Blockchain is interesting for these applications for several reasons. For one thing, “supply chains” benefit from readily accessible and verifiable provenance, and a blockchain can supply and open and standard way to exchange this information. Mahindra and IBM seem to be interested in this use, so that “traceability becomes much easier”, in complicated, multivendor projects.
Blockchain technology may also be useful for financial aspects of this activity. The Delft University project describes thee use cases, “chain financing, supply financing and circular economics”, which I’m sure I don’t really understand. But again, a blockchain may offer an open and standard way to handle these transactions among diverse parties.
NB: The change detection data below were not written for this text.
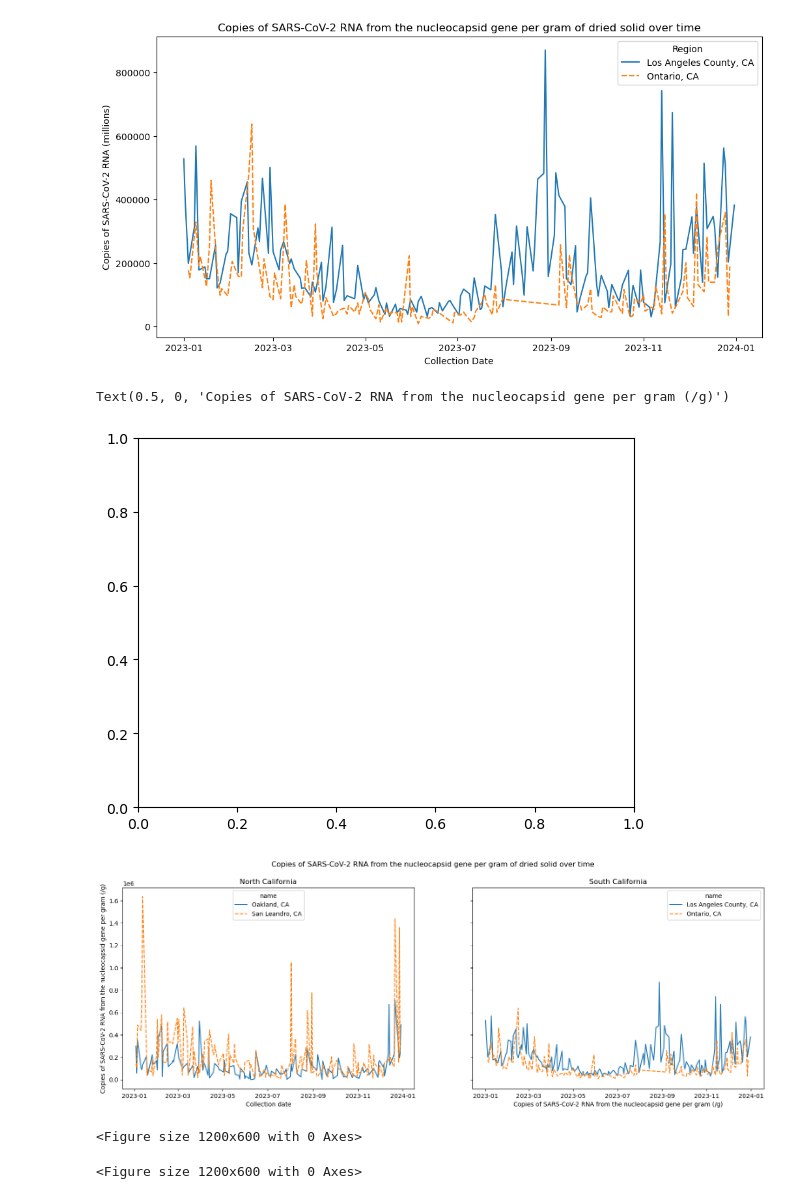
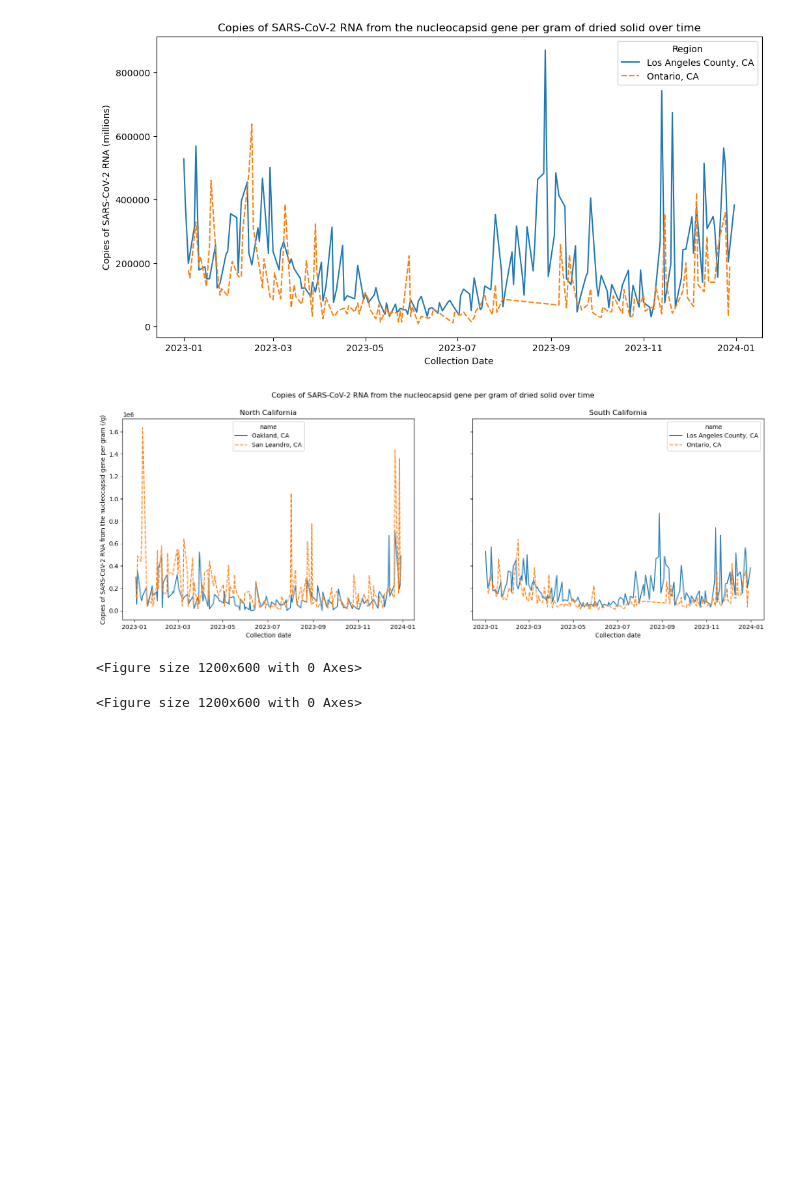
Before and after one commit to gwenlukman/Project-3, a Jupyter notebook: CleaningData/Cleaning.ipynb, the cells around one changed output. Cells and saved outputs as stored; diff of their text form; code cells hidden in the pictures; blank space fills up the shorter version.

```diff
--- a/CleaningData/Cleaning.ipynb
+++ b/CleaningData/Cleaning.ipynb
@@ -232,26 +232,25 @@ plt.show()
 # Export to csv file
 south_CA_df.to_csv('../Data/Southern_California_Sample.csv', index = False)
 # %%
-fig, ax = plt.subplots()
 fig, axes = plt.subplots(1, 2, figsize=(19, 6), sharey=True)
 fig.suptitle('Copies of SARS-CoV-2 RNA from the nucleocapsid gene per gram of dried solid over time')
 
 # North California
 plt.figure(figsize=(12, 6))
 sns.lineplot(ax=axes[0], data=north_CA_df, x='collection_date', y='N_Gene_gc_g_dry_weight', hue='name', style='name')
 axes[0].set_title('North California')
 axes[0].set_xlabel('Collection date')
 axes[0].set_ylabel('Copies of SARS-CoV-2 RNA from the nucleocapsid gene per gram (/g)')
 
 # South California
 plt.figure(figsize=(12, 6))
 sns.lineplot(ax=axes[1], data=south_CA_df, x='collection_date', y='N_Gene_gc_g_dry_weight', hue='name', style='name')
 axes[1].set_title('South California')
 axes[1].set_xlabel('Collection date')
 axes[1].set_ylabel('Copies of SARS-CoV-2 RNA from the nucleocapsid gene per gram (/g)')
+
+fig.savefig('../Image/Copiesovertime.png')
 # %% [output]
+[figure, new version]
-Text(0.5, 0, 'Copies of SARS-CoV-2 RNA from the nucleocapsid gene per gram (/g)')
+<Figure size 1200x600 with 0 Axes>
-[figure, old version]
-[figure, removed]
 <Figure size 1200x600 with 0 Axes>
-<Figure size 1200x600 with 0 Axes>
```
Also changed, not shown: 1 other file.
I think that the cryptographic signatures and tamper proof records on the blockchain would be pretty useful, though you don’t actually need to use a blockchain per se to accrue the benefits of these technologies. On the other hand, blockchain may be an easy way for multiple independent parties to standardize without requiring painful coordination among disparate vendors.
Unlike the rather frivolous excitement about “disrupting money”, and the absolutely silly fixation on exchange rates (“Bitcoin tests highs for the year”), these use cases are “vegetables”: boring but critical economic infrastructure. Even better, they are socially positive as well as profitable: traceability and efficient supply chains should reduce waste of many kinds (including corruption), and, as far as I can see, don’t threaten workers, families, or civil life.